Japan is already alarmed about China and has issued yet another warning that it is not to be trifled with in the seas around the long-disputed islands of Senkaku, which has suddenly become one of the globe’s top hot spots. Beijing, which also claims the island (as Diaoyu), has been brushing ships and helicopters up against the Japanese to test their resolve.
Once that of a marshmallow, the Japanese resolve has suddenly become dangerously firm. The reason is domestic political weakness in the Kan government. Any unanswered provocation would almost certainly cause the Democratic Party of Japan government to fall. It is usually the case that governments are most dangerous when they are weakest. That is the the case in Tokyo right now.
Amid these uncertainties, the one move Washington could make to help would be to bow to Okinawan sentiment and accept the Japanese wish for the marines to be moved elsewhere. That is the real lesson of the Maher incident. It is sad that so few in Washington understand what it means to be a true friend and ally.
Weak as the Kan government is, it would become immeasurably stronger domestically overnight if Obama were to extend the largess of a withdrawal of some of our forces as a gesture of respect to our most important ally in Asia. Even relocated on a U.S. base on the West Coast, our marines would be available as a strike force in plenty of time.
No matter what Obama decides about Japan and Okinawa, the Chinese military buildup will proceed apace. It is its national right to have the armaments it believes necessary for its security. Centuries of pushy exploitation by European powers, not to mention by Japan, have not eased its buildup mentality.
This is why withdrawing our marines from Okinawa would not only cement our friendship with Japan but also send a positive signal to those in Beijing who argue (against their military) that America may be a hegemon but that it is not an aggressive one.
And it would be one heckuva opening message for new Ambassador Locke to bring with him when he presents his credentials as the new U.S. ambassador to Beijing.
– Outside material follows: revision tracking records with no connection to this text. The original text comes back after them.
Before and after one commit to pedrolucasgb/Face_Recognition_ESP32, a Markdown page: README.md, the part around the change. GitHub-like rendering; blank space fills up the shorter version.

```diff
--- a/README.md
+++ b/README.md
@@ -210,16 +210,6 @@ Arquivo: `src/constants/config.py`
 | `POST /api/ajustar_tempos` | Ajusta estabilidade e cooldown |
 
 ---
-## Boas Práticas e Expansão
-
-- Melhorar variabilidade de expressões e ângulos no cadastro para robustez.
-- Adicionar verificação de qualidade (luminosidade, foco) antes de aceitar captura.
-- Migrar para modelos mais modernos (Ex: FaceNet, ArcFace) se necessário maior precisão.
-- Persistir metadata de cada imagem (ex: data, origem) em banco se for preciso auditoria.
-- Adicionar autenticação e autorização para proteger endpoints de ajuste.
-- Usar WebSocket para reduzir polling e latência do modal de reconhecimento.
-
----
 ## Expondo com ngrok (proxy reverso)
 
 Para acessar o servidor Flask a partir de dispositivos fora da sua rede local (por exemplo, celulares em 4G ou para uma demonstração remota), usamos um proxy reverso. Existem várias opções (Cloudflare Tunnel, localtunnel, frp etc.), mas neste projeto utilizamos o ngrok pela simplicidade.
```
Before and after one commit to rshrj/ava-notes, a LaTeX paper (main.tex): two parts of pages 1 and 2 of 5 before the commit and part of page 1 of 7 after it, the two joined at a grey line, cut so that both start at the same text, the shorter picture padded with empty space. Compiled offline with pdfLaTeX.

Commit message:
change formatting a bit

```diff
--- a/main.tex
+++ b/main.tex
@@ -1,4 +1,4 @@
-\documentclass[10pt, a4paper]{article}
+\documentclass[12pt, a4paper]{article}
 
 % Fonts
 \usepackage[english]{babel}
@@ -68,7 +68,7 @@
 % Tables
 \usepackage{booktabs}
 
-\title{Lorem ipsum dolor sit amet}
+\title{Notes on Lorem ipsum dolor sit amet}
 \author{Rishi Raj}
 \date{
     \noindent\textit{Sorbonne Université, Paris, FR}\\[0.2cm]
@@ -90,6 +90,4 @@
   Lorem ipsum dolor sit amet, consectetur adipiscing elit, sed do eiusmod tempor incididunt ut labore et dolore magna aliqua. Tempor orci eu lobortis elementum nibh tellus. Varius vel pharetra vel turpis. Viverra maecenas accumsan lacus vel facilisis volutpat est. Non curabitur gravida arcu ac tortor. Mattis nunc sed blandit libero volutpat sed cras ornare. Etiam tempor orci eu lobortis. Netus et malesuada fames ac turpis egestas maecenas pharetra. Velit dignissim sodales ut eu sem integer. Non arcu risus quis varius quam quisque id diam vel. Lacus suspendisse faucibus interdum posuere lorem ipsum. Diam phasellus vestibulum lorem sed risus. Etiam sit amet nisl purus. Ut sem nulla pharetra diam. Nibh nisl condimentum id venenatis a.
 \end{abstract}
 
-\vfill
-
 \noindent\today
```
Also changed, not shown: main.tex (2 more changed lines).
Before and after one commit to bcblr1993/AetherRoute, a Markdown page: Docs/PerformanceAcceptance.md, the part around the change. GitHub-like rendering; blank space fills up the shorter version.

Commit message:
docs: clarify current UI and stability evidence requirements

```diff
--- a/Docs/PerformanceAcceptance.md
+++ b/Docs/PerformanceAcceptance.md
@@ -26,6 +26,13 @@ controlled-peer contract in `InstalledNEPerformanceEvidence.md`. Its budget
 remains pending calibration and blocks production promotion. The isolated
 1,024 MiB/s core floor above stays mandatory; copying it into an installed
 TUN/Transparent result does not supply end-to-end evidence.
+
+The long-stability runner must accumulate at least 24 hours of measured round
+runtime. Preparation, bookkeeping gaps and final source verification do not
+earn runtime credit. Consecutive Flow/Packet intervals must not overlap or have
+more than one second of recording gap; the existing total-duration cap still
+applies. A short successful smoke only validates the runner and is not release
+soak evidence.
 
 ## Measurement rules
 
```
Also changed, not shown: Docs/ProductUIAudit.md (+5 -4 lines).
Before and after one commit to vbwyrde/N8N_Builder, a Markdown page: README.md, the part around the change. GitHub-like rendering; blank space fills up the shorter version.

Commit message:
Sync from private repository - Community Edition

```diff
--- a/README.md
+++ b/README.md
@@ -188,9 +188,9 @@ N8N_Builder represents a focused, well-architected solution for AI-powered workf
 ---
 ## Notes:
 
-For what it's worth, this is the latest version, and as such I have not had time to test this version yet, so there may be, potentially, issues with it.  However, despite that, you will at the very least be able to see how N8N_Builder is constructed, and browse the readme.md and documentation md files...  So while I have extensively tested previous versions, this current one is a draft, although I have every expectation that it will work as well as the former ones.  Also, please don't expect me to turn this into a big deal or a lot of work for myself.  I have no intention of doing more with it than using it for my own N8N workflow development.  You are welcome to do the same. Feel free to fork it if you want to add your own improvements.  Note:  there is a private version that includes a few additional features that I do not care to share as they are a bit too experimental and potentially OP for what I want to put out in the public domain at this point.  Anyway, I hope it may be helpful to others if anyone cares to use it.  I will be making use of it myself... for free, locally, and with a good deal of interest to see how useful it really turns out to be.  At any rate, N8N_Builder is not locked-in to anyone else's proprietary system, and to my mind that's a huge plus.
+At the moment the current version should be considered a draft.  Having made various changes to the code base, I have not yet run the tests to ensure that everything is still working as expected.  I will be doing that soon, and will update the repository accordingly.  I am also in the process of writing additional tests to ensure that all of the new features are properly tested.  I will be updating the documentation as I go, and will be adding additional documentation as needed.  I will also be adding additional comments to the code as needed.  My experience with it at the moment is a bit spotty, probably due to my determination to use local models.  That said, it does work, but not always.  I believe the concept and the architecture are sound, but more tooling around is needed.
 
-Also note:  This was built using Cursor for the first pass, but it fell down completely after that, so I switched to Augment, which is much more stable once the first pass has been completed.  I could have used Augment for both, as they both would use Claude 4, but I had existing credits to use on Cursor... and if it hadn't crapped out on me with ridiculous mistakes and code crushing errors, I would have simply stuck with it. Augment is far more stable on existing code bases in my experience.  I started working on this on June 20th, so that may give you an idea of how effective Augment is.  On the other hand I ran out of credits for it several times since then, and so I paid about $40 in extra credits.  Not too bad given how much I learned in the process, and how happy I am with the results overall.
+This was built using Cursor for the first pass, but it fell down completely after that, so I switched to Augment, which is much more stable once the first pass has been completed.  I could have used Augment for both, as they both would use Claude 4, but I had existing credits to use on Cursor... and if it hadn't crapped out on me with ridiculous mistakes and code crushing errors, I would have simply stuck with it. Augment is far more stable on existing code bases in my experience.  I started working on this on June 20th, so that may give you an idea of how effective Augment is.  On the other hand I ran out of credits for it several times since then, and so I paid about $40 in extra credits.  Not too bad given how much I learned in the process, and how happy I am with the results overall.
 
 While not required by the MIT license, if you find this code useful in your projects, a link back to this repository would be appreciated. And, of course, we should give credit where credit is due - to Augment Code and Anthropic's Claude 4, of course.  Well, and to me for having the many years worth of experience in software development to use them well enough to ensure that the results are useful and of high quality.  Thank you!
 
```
American journalist Tom Plate is the Distinguished Scholar of Asian and Pacific Studies at Loyola Marymount University, the largest Catholic University on the U.S. West Coast. His most recent book “Conversations With Mahathir Mohamad” is the second best-seller in the “Giants of Asia” series. © 2011 Pacific Perspectives Media Center